“[Our kids] know their neighbors of every age, and people know who they are,” she said. “It’s very dear.”
Living in The Highlands requires membership in the private homeowners’ association. New members pay an initiation fee, and all members pay ongoing dues assessed on the size of their lot.
Membership dues go toward providing an array of services.
In addition to the community pool, tennis courts, an office and a private beach, The Highlands employs 15 workers, including a general manager, security guards, lifeguards and groundskeepers. The neighborhood also maintains a network of walking trails within its borders.
The private Seattle Golf Club sits adjacent to The Highlands, but it’s not part of the neighborhood, as some believe.
Spafford Robbins, a real-estate agent with Gerrard Beattie & Knapp, spent time in The Highlands in his youth visiting friends and has sold homes there.
Robbins called the neighborhood a wonderful place to live and “a great value,” considering what buyers get for their money in terms of quality of homes, space and serenity.
Architecture, price and age of homes vary substantially in The Highlands.

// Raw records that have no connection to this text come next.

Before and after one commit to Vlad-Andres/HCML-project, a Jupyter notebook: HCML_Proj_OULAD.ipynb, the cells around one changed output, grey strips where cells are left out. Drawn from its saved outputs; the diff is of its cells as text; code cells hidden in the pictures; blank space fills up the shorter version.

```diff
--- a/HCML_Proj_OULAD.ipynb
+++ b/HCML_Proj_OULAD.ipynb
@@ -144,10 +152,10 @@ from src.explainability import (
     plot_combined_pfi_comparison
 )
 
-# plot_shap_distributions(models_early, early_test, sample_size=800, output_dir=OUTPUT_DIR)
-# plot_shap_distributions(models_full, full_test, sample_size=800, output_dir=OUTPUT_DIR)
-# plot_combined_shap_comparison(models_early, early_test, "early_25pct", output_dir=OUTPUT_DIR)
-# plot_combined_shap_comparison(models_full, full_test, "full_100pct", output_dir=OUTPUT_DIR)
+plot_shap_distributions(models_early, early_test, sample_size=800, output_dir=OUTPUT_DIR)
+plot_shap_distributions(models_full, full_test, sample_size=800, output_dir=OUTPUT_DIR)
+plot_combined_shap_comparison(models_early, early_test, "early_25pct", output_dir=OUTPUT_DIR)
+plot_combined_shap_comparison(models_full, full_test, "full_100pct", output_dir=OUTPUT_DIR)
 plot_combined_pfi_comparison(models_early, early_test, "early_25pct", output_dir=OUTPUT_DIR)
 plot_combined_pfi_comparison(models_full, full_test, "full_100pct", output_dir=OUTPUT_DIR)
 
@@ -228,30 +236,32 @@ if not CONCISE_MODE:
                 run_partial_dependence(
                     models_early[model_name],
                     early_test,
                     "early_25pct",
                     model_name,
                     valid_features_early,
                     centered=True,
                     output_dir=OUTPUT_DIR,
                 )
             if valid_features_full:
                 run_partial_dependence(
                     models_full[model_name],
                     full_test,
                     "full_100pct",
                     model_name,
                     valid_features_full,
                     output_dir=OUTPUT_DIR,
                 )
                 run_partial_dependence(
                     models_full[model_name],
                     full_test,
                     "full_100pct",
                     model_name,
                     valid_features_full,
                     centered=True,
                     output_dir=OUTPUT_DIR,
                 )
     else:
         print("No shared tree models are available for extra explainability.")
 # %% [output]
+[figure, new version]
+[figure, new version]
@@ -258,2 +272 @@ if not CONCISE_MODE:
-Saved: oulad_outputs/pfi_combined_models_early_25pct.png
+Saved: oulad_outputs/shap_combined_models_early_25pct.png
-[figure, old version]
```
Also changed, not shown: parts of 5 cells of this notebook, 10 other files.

A midcentury modern-style house in The Highlands was designed by noted Northwest architect Roland Terry and built in 1967. Though recently taken off the market, it was listed for months at $1.195 million. It has three bedrooms and 31/2 baths in about 4,300 square feet and sits on a 2.7-acre lot. It also features light fixtures by Northwest designer Irene McGowan.

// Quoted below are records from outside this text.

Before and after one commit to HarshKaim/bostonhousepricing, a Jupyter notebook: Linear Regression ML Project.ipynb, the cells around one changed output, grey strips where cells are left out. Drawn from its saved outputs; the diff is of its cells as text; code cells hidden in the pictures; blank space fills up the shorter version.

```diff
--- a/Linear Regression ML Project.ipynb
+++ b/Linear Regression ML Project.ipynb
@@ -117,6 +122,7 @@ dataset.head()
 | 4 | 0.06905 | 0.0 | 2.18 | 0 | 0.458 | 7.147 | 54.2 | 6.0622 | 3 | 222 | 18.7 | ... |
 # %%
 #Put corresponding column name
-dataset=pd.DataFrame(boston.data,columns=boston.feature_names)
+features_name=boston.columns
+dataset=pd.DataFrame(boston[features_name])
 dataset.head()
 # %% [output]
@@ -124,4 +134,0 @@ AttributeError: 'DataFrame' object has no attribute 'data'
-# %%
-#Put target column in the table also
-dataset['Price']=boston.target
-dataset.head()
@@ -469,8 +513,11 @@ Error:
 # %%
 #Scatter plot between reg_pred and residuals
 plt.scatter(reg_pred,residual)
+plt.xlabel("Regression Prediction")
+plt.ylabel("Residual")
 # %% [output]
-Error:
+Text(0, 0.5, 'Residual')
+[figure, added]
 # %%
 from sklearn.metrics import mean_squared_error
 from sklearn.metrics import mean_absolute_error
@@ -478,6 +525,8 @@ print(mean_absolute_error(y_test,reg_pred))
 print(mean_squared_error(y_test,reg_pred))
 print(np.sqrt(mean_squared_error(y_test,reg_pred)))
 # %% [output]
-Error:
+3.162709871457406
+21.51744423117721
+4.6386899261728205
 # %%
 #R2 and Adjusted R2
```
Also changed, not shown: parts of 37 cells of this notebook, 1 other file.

Another Highlands home recently for sale was built in 1924. Though extensively remodeled, it retains its traditional Tudor style. The house has seven bedrooms and eight bathrooms in more than 9,000 square-feet of living space. Its notable features include garage parking for six cars, a waterfall, a glassed-in pool and Olympic Mountain and Puget Sound views, all on 4.5 acres. Its recent listing price was $6.8 million.

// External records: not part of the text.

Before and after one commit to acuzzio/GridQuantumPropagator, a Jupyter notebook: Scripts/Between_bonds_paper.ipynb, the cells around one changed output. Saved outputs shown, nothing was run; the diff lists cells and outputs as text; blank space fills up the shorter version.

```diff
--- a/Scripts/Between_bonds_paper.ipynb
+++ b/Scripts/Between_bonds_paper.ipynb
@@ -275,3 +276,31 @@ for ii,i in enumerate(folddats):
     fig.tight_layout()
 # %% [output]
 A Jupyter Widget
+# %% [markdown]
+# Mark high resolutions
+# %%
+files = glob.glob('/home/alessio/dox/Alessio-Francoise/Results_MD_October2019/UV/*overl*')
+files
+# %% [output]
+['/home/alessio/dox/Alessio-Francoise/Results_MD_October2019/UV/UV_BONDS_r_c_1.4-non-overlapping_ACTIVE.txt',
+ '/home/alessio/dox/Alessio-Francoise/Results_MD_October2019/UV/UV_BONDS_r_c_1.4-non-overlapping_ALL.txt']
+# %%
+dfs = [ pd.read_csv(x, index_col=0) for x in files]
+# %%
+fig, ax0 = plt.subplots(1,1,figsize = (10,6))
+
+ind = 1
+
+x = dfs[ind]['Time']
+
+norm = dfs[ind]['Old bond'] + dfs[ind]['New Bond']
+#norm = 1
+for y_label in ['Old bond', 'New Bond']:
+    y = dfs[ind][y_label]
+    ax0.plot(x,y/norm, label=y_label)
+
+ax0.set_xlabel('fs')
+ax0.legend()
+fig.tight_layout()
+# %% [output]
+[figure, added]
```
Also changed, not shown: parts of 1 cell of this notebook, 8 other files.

The median value of all single-family houses (not just those recently sold) in the 98177 ZIP code, which includes The Highlands was $420,900 in July, up 4.0 percent year-over-year, according to the Zillow Home Value Index.
The median rent for single-family houses was $2,085 in July, up 3.9 percent over the past year, according to the Zillow Rent Index.
When it comes to overall walkability, The Highlands (which is in the city of Shoreline) is considered “car-dependent” and got a walkability rating of 26 (out of 100) from Walk Score, a Seattle company that provides automated walkability ratings.
In addition to the central tennis courts and swimming pool, several neighborhood features provide gathering places and reinforce the sense of community in The Highlands.
Among them is a nondenominational community church, the Florence Henry Memorial Chapel.
Seattle businessman Horace Henry had the Scottish-style chapel built in the early 1900s, dedicated to his daughter who died of illness while away at school, according to The Highlands’ website.
Today the chapel serves as a home for community events and contains many stained-glass windows, donated as memorials by various families, as well as other works of art.
Down the road from the chapel sits the Elisabeth Carey Miller Botanical Garden, a nonprofit organization.
Miller was a prominent figure in Northwest horticultural and gardening communities, as well as a patron and promoter of numerous horticultural organizations.
When she died in 1994, she donated her home and gardens in The Highlands which became the Miller Garden.
Curator Richie Steffen described Miller’s enthusiasm for plants and horticulture, and said that the staff at the Garden “work to bring that enthusiasm to others through garden tours, lectures and our educational program Great Plant Picks.”
For Highlands families with young children, the neighborhood operates a preschool within its borders. While Highlands members have priority enrollment, there is often additional space open to the public.
Highlands resident Cecile Delafield, whose children attended the preschool a few years ago, praised its quality and affordability, along with accessibility to families outside The Highlands. “It’s the best-kept secret in Seattle,” she said.
Residents might say the same of the neighborhood itself.